[Records for the exercise Boundary: Start]

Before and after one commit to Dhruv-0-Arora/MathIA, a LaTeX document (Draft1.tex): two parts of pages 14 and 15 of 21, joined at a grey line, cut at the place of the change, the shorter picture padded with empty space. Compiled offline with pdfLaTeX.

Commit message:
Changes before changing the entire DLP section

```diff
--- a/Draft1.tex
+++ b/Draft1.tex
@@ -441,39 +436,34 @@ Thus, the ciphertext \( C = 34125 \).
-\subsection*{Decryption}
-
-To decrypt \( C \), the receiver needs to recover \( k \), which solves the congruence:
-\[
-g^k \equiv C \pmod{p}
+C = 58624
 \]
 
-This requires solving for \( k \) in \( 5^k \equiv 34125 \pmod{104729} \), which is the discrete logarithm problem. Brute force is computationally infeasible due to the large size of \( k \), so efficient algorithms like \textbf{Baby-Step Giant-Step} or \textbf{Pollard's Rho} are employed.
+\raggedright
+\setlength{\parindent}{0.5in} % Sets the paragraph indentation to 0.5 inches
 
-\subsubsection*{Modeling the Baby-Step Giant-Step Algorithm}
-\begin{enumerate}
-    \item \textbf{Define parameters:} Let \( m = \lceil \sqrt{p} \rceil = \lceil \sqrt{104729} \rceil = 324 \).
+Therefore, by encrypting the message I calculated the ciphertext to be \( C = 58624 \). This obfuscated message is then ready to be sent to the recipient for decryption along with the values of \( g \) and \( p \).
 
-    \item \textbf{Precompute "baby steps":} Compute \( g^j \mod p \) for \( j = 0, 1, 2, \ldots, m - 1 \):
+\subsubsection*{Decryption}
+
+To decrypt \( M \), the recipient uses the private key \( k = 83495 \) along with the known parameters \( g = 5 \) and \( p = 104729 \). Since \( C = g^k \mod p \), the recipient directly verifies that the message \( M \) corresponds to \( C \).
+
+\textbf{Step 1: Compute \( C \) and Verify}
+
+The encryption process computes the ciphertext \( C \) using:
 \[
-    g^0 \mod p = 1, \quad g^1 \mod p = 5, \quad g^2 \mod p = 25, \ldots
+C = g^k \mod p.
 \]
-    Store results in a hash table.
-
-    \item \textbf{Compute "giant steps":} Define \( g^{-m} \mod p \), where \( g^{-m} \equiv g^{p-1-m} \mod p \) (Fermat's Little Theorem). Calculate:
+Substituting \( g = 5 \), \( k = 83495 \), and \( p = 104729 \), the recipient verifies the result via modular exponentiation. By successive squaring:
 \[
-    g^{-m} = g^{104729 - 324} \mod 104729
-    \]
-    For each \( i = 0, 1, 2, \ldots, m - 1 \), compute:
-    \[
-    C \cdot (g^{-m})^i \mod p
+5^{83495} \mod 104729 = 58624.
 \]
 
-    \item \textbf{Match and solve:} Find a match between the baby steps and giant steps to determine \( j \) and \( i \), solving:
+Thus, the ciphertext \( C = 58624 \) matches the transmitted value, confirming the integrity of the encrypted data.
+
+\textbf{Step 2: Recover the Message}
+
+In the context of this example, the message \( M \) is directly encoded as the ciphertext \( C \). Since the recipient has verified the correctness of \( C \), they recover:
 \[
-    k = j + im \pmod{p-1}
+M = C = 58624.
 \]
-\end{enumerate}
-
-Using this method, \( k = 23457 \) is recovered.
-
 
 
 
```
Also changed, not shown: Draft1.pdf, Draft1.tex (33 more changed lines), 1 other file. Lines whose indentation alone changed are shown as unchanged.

[Records for the exercise Boundary: End]

Each line above must be output exactly as it stands.

Before and after one commit to Dhruv-0-Arora/MathIA, a LaTeX document (Draft1.tex): two parts of pages 14 and 15 of 21, joined at a grey line, cut at the place of the change, the shorter picture padded with empty space. Compiled offline with pdfLaTeX.

Commit message:
Changes before changing the entire DLP section

```diff
--- a/Draft1.tex
+++ b/Draft1.tex
@@ -441,39 +436,34 @@ Thus, the ciphertext \( C = 34125 \).
-\subsection*{Decryption}
-
-To decrypt \( C \), the receiver needs to recover \( k \), which solves the congruence:
-\[
-g^k \equiv C \pmod{p}
+C = 58624
 \]
 
-This requires solving for \( k \) in \( 5^k \equiv 34125 \pmod{104729} \), which is the discrete logarithm problem. Brute force is computationally infeasible due to the large size of \( k \), so efficient algorithms like \textbf{Baby-Step Giant-Step} or \textbf{Pollard's Rho} are employed.
+\raggedright
+\setlength{\parindent}{0.5in} % Sets the paragraph indentation to 0.5 inches
 
-\subsubsection*{Modeling the Baby-Step Giant-Step Algorithm}
-\begin{enumerate}
-    \item \textbf{Define parameters:} Let \( m = \lceil \sqrt{p} \rceil = \lceil \sqrt{104729} \rceil = 324 \).
+Therefore, by encrypting the message I calculated the ciphertext to be \( C = 58624 \). This obfuscated message is then ready to be sent to the recipient for decryption along with the values of \( g \) and \( p \).
 
-    \item \textbf{Precompute "baby steps":} Compute \( g^j \mod p \) for \( j = 0, 1, 2, \ldots, m - 1 \):
+\subsubsection*{Decryption}
+
+To decrypt \( M \), the recipient uses the private key \( k = 83495 \) along with the known parameters \( g = 5 \) and \( p = 104729 \). Since \( C = g^k \mod p \), the recipient directly verifies that the message \( M \) corresponds to \( C \).
+
+\textbf{Step 1: Compute \( C \) and Verify}
+
+The encryption process computes the ciphertext \( C \) using:
 \[
-    g^0 \mod p = 1, \quad g^1 \mod p = 5, \quad g^2 \mod p = 25, \ldots
+C = g^k \mod p.
 \]
-    Store results in a hash table.
-
-    \item \textbf{Compute "giant steps":} Define \( g^{-m} \mod p \), where \( g^{-m} \equiv g^{p-1-m} \mod p \) (Fermat's Little Theorem). Calculate:
+Substituting \( g = 5 \), \( k = 83495 \), and \( p = 104729 \), the recipient verifies the result via modular exponentiation. By successive squaring:
 \[
-    g^{-m} = g^{104729 - 324} \mod 104729
-    \]
-    For each \( i = 0, 1, 2, \ldots, m - 1 \), compute:
-    \[
-    C \cdot (g^{-m})^i \mod p
+5^{83495} \mod 104729 = 58624.
 \]
 
-    \item \textbf{Match and solve:} Find a match between the baby steps and giant steps to determine \( j \) and \( i \), solving:
+Thus, the ciphertext \( C = 58624 \) matches the transmitted value, confirming the integrity of the encrypted data.
+
+\textbf{Step 2: Recover the Message}
+
+In the context of this example, the message \( M \) is directly encoded as the ciphertext \( C \). Since the recipient has verified the correctness of \( C \), they recover:
 \[
-    k = j + im \pmod{p-1}
+M = C = 58624.
 \]
-\end{enumerate}
-
-Using this method, \( k = 23457 \) is recovered.
-
 
 
 
```
Also changed, not shown: Draft1.pdf, Draft1.tex (33 more changed lines), 1 other file. Lines whose indentation alone changed are shown as unchanged.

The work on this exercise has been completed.